In 2017, it seems, no one can escape criticism online—even Barron Trump, the 11-year-old first child who was recently attacked for wearing a T-shirt and shorts on a trip. And his most high-profile defender wasn’t a Republican. It was Chelsea Clinton, who went online to send her sympathy as a fellow first child.
First kids weren’t always considered symbols. As Stacy A. Rosek notes, it was Alice Roosevelt who set the tone for a more public first kid and laid the foundation for post-White-House activism like Clinton’s. Theodore Roosevelt’s oldest daughter was 17 when her father moved into the White House, and she came into fame just as celebrity was becoming a thing at the end of the nineteenth century. Driven by new mass media and a middle-class hunger for celebrity gossip, the celebrity phenomenon focused on high society.
But Roosevelt’s status as a president’s daughter was even higher than that.
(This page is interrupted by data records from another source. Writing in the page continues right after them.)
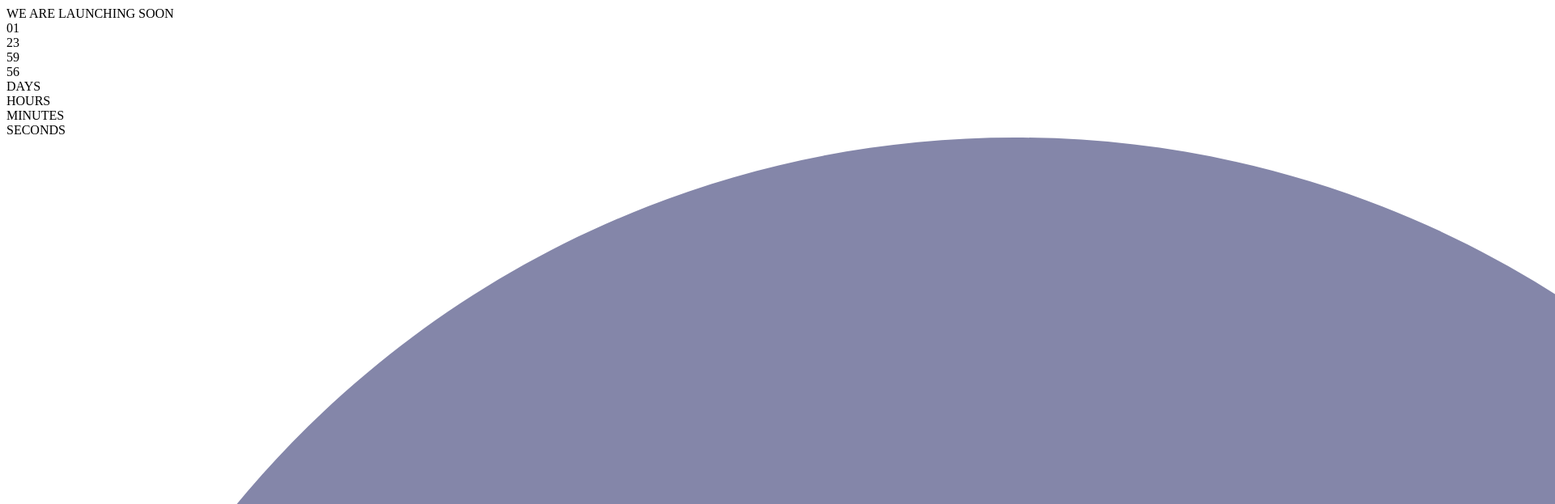
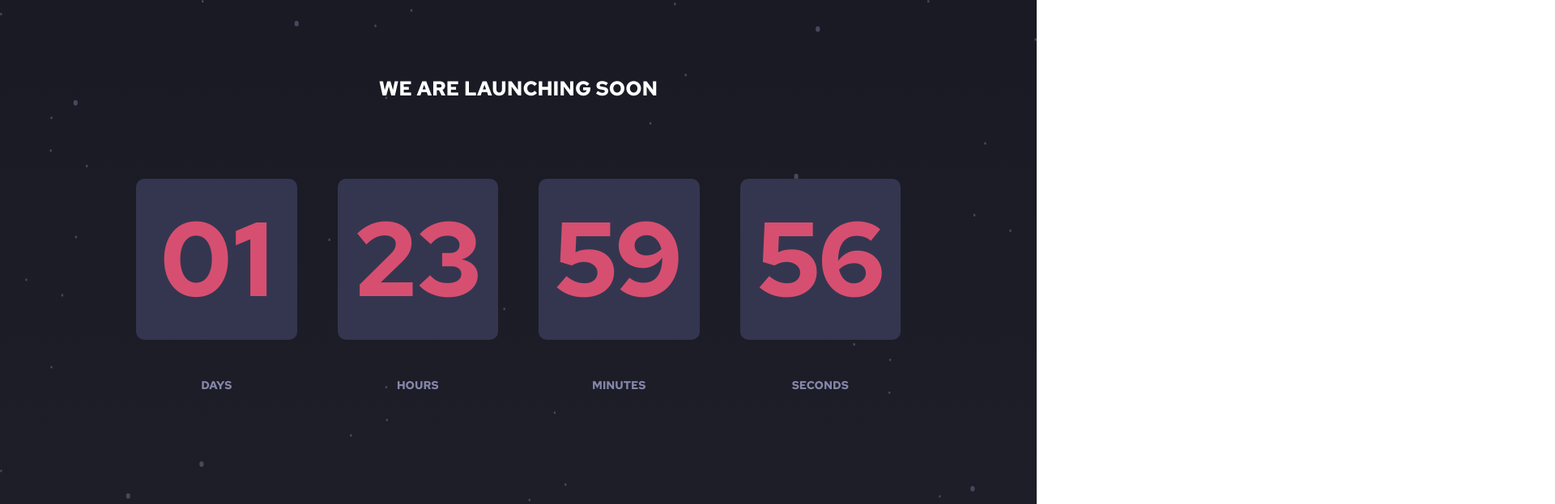
Before and after one commit to TolgaAcar/countdown-timer, a plain HTML site: page index.html in a window 1280 px wide. Shown: the top 623 px of the page at 81% size, 1920 px wide, since content can reach past the window. Drawn offline with Linux system fonts and the light colour scheme; the site is published under a folder, as on GitHub Pages, so addresses that start at the root find nothing.

Commit message:
Readme and Deployment Updates

```diff
--- a/index.html
+++ b/index.html
@@ -9,7 +9,7 @@
 			href="https://fonts.googleapis.com/css2?family=Red+Hat+Text:wght@500;700&display=swap"
 			rel="stylesheet"
 		/>
-		<link rel="stylesheet" href="/dist/css/style.css" />
+		<link rel="stylesheet" href="./dist/css/style.css" />
 		<title>Document</title>
 	</head>
 	<body>
```
Also changed, not shown: 1 other file.
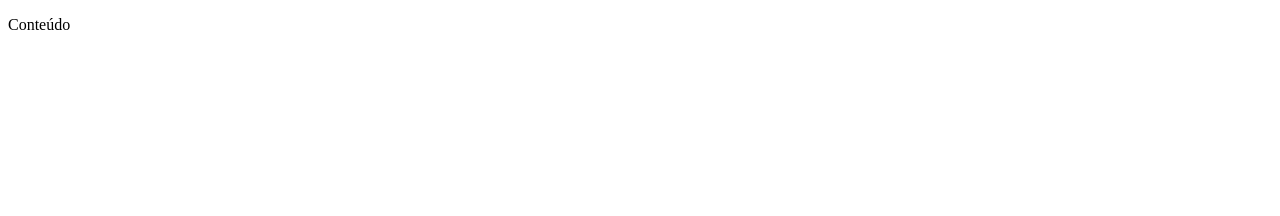
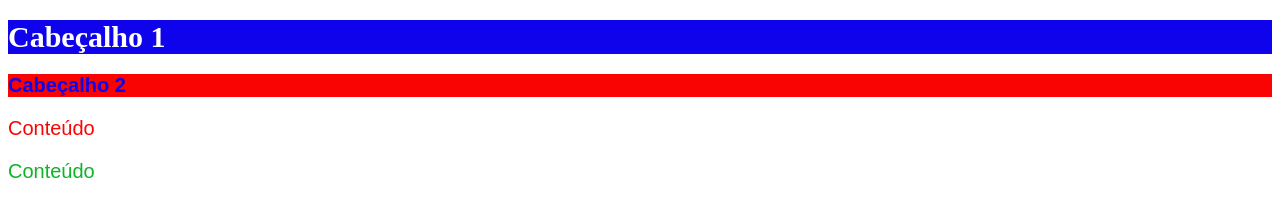
Before and after one commit to LuizPedrosa77/Desenvolvimentos-web-Udemy, a plain HTML site: page css/html/aula6-fontes-e-cores.html in a window 1280 px wide. Drawn offline with Linux system fonts and the light colour scheme.

Commit message:
Aula de CSS sobre fontes e cores

```diff
--- a/css/html/aula6-fontes-e-cores.html
+++ b/css/html/aula6-fontes-e-cores.html
@@ -7,8 +7,31 @@
     <title>Fontes e Cores</title>
 
     <style>
-        .formatacao {
-            color: red;
+        .formatacao1 {
+            color: #FFFFFF;
+            font-size: 30px;
+            background-color: #0E03EA;
+            font-family: 'Times New Roman', Times, serif'
+
+        }
+
+        h2 {
+            color: #0E03EA;
+            font-size: 20px;
+            background-color: #fa0303;
+            font-family: Arial, Helvetica, sans-serif;
+        }
+
+        p[class=p1] {
+            color: #fa0303;
+            font-size: 20px;
+            font-family: Arial, Helvetica, sans-serif
+        }
+
+        p {
+            color: #0eb426;
+            font-size: 20px;
+            font-family: Arial, Helvetica, sans-serif
         }
     </style>
 
@@ -18,7 +41,13 @@
 
     <!--SITE COM CORES PARA USAR -> https://htmlcolorcodes.com/ -->
 
-    <p>Conteúdo</p>
+    <h1 class="formatacao1">Cabeçalho 1</h1>
+
+    <h2 class="formatacao2">Cabeçalho 2</h2>
+
+    <p class="p1">Conteúdo</p>
+
+    <p class="p2">Conteúdo</p>
 
 </body>
 
```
According to Rosek, “the papers accorded her the unusual respect reserved for royalty.”
Rosek lays out the bizarre childhood that formed Alice Roosevelt—including a family rule that her dead mother never be mentioned to her. Stepsister to the rest of Roosevelt’s children, she rebelled. And her father (though arguably one of the biggest celebrities of his day) complained about the publicity the papers lavished on his daughter as she became more and more public.
Perhaps her celebrity nickname—“Princess Alice”—was what rankled the president. Known for her keen grasp of social protocol and her brushes with both royals and society’s most famous players, she acted as a kind of goodwill ambassador at home and abroad.
But, writes Rosek, there was a catch: Her eccentricities. Roosevelt had her own car; she bet on races; she had a pet snake; she went out in public alone. She even “danced a midnight hoochie-coochie on the Vanderbilts’ roof.” And so her father sent her away, hoping that a tour of the Far East with Secretary of War William Taft would calm his daughter.
Princess Alice—now known merely as “Her” in headlines—carried what Rosek calls a “potent passport.” Teddy Roosevelt capitalized on her energy and her celebrity even as he struggled with what he saw as her irresponsibility. “I can be president of the United States, or I can attend to Alice,” he supposedly moaned.
Roosevelt’s biggest coup was her celebrity wedding at the White House, one of the most prominent social events of its day. She went on to become an outspoken writer and political activist.
Her insistence on having her own life in the face of scrutiny and celebrity allowed future first kids (like the Bush sisters) the freedom to express their own views and go on to embrace public lives of their choosing. The celebrity image she forged was entirely her own—and it’s proof that first kids are important in their own right.
Presidential Studies Quarterly, Vol. 19, No. 1, Part I: American Foreign Policy for the 1990s and Part II: T. R., Wilson and the Progressive Era, 1901-1919 (WINTER 1989), pp. 51-70
Wiley on behalf of the Center for the Study of the Presidency and Congress